#### ABOUT THIS TASK
Tally every line of the records below that includes "research", and reply with the total alone.

#### EXTRACTED RECORDS
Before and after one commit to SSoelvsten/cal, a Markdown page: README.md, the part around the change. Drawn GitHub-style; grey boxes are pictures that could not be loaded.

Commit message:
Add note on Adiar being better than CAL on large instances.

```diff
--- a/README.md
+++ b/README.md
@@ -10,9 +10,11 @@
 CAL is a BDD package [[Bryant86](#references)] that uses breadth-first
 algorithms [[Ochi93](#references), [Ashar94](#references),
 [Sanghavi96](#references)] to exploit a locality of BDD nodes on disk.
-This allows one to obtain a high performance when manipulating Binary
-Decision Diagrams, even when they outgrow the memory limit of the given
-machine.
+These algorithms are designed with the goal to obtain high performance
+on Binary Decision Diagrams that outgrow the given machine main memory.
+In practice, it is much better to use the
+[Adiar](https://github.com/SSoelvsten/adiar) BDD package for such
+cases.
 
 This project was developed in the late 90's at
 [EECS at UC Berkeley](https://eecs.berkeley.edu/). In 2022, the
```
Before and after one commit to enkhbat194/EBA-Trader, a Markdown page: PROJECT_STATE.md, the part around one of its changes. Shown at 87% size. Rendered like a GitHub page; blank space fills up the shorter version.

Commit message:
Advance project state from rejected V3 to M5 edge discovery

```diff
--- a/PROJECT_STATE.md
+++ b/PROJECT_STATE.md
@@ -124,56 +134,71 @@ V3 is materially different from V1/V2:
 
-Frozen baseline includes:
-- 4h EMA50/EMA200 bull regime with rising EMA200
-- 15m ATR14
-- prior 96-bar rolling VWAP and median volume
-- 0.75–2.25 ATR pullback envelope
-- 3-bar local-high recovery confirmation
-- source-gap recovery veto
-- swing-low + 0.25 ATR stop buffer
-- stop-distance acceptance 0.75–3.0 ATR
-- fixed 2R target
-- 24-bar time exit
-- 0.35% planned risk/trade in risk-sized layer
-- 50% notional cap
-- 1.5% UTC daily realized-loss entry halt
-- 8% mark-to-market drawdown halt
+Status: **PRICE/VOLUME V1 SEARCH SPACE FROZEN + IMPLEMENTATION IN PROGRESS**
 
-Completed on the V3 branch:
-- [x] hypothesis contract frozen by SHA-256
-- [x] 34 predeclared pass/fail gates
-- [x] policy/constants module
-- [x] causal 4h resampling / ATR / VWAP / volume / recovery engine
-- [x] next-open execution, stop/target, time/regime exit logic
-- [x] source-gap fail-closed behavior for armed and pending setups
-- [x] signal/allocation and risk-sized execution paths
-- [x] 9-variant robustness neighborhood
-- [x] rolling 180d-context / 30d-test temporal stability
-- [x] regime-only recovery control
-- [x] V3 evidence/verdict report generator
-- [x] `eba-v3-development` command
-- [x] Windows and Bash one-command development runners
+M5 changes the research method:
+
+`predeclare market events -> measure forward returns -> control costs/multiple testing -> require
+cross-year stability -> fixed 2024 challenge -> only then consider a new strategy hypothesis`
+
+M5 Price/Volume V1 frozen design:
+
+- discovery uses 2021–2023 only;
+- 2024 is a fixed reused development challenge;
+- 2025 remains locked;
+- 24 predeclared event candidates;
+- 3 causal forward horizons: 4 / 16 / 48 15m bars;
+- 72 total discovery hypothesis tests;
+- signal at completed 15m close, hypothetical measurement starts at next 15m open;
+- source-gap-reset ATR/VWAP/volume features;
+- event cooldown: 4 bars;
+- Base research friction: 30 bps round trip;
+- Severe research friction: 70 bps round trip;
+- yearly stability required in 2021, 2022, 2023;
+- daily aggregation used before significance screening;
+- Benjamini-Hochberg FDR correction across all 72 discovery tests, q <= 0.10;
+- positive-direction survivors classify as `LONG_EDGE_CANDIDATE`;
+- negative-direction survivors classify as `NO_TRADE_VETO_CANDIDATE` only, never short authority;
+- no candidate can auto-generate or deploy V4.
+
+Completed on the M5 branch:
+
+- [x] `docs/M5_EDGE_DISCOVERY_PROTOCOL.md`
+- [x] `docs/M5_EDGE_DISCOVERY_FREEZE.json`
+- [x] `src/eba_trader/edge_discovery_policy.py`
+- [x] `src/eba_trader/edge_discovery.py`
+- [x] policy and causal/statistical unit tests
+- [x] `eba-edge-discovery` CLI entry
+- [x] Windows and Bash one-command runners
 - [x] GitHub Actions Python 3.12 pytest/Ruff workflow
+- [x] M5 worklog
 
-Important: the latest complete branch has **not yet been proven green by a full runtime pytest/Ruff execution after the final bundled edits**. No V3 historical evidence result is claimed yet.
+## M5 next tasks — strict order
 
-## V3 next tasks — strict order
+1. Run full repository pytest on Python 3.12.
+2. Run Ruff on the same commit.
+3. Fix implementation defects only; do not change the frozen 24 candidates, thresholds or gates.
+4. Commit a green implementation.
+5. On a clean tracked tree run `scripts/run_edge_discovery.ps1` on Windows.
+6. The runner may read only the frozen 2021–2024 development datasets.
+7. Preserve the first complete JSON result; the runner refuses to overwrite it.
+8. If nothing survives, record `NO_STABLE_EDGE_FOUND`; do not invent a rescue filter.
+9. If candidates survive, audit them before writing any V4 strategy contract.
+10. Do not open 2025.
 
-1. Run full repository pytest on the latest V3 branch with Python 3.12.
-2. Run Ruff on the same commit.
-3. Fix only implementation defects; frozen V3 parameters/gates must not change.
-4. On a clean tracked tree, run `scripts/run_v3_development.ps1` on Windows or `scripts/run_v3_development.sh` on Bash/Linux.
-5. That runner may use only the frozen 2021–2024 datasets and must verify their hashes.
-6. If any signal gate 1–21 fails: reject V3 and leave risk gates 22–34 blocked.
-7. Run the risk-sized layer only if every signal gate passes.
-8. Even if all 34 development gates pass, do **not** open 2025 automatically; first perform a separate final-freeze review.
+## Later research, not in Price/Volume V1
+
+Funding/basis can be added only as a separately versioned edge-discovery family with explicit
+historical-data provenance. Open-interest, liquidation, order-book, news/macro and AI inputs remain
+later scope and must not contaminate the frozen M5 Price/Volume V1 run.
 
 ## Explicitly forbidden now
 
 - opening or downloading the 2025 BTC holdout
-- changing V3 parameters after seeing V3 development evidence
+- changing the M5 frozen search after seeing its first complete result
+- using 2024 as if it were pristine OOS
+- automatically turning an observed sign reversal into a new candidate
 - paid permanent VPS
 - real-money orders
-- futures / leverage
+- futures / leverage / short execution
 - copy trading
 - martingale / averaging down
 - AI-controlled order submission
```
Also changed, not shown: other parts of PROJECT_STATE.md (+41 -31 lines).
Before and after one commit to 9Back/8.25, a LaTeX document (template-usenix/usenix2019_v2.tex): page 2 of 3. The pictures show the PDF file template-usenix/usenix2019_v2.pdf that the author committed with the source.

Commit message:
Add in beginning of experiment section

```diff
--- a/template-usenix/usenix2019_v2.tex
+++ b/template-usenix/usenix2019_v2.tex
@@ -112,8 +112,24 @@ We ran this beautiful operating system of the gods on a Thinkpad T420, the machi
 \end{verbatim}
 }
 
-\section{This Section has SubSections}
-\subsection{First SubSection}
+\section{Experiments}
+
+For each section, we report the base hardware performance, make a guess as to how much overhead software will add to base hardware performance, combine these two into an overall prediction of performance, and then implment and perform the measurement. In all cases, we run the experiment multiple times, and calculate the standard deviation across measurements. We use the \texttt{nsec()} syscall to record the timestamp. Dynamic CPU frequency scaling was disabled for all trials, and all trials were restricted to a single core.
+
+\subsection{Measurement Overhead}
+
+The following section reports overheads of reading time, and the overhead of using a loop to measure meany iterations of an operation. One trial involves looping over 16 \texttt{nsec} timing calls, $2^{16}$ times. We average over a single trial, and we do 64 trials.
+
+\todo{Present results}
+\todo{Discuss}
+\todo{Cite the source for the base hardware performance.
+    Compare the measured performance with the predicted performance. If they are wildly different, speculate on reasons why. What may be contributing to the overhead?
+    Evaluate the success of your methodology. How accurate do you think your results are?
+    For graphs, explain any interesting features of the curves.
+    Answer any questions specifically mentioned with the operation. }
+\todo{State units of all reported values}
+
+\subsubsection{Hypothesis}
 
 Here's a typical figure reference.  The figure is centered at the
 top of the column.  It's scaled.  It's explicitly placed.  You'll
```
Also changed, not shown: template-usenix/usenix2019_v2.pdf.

#### EXERCISE RESULT
4